There’s neither time nor space here to explore the length and breadth of the banking sector’s misdeameanors, though the state of bank reputations was candidly addressed in a speech this week by Financial Services Authority Chairman, Lord Adair Turner, who said:

“Trust in banks and bankers has eroded. Three factors explain that collapse: people have come to doubt the economic benefits of financial liberalisation and of much banking activity; they doubt banks’ values; and they doubt whether banks have their interests at heart.”

And he explained that one of the factors leading to the Economist’s “Banksters” front cover (pictured top) was “Poor values and malpractice able to operate on an increasing scale.”

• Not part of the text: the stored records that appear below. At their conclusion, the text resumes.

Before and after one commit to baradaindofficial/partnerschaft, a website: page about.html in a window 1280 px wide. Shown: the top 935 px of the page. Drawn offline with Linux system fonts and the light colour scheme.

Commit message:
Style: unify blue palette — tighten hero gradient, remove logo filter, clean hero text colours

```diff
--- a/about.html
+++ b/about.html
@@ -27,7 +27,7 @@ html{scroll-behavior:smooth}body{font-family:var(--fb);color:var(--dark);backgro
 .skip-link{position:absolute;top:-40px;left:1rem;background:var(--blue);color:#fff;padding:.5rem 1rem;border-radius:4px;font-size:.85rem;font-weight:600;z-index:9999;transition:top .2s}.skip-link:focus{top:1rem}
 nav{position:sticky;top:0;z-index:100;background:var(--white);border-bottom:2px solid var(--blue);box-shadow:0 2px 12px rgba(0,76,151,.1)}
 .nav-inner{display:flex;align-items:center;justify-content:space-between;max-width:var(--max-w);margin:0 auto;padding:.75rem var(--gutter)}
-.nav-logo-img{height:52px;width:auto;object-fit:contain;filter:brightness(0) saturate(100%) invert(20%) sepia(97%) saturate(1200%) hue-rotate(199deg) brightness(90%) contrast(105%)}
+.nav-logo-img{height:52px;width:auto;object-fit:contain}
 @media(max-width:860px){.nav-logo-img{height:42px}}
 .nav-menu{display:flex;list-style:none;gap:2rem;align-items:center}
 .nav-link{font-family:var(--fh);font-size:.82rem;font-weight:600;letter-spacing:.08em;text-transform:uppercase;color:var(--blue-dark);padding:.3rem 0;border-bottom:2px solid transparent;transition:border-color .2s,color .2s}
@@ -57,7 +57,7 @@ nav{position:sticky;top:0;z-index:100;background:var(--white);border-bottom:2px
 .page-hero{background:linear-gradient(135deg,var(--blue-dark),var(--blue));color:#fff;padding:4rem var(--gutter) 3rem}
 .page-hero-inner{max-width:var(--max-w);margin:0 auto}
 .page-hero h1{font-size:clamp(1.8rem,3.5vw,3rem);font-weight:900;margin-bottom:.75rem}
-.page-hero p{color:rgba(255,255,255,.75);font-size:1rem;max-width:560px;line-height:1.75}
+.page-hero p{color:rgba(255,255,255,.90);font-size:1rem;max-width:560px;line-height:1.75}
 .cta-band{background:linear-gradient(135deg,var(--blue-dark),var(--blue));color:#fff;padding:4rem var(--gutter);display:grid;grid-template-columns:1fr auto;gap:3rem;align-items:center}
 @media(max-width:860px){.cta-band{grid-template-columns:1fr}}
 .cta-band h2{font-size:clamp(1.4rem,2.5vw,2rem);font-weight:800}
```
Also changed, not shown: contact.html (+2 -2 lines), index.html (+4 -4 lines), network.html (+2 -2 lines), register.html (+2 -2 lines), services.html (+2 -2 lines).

By contrast, the general insurance industry – to its credit – has not burdened itself with the same level of ignominy as banking; though one can never speak too soon: this week, the Financial Services Authority imposed one of the largest ever fines – nearly £0.5m – on a former commercial insurance broker for paying more than £300k of customer’s insurance premiums into the firm’s own bank account rather than to the relevant insurance company. The affected customers found themselves either uninsured or paying the premium a second time to ensure they were covered.

Either way, it’s a shocking situation to leave customers in; such “serious failings”, according to the FSA, led directly to the severity of the fine.

Ultimately, the broker in question has destroyed his reputation, while doing the reputation of the insurance broking sector no favours either.

Reputation begins with the actions an organisation or business takes; if those decisions are unethical and lead to the “poor values and malpractice” Lord Turner alluded to, then no amount of brand massaging or media spin will salvage reputation. When an organisation is satisfied that its processes, practices and corporate governance will stand up to scrutiny, then communicating its brand values will be founded on more than the corporate equivalent of quicksand.

So, while other parts of the financial services sector may take some pleasure in seeing bank bosses squirm in the wake of a scandalous few years’ behaviour, they should also pay attention closer to home.

The Chartered Insurance Institute (CII – disclosure, a Staniforth client), the professional body for insurance and financial services, recently developed an online ethics toolkit to help firms in the sector implement consistent ethical standards.

In terms of instilling ethical business practices and protecting reputation, prevention has to be better than cure. So, while general insurance may have remained mostly unscathed by the self-flagellation of the financial services sector, it can’t be sure that its own Bob Diamond isn’t about to enter stage left.

About Jon Clements

Jon Clements is a Chartered PR consultant specialising in B2B PR, corporate and marketing communications and is the founder of Metamorphic PR. Connect at: JonClements ''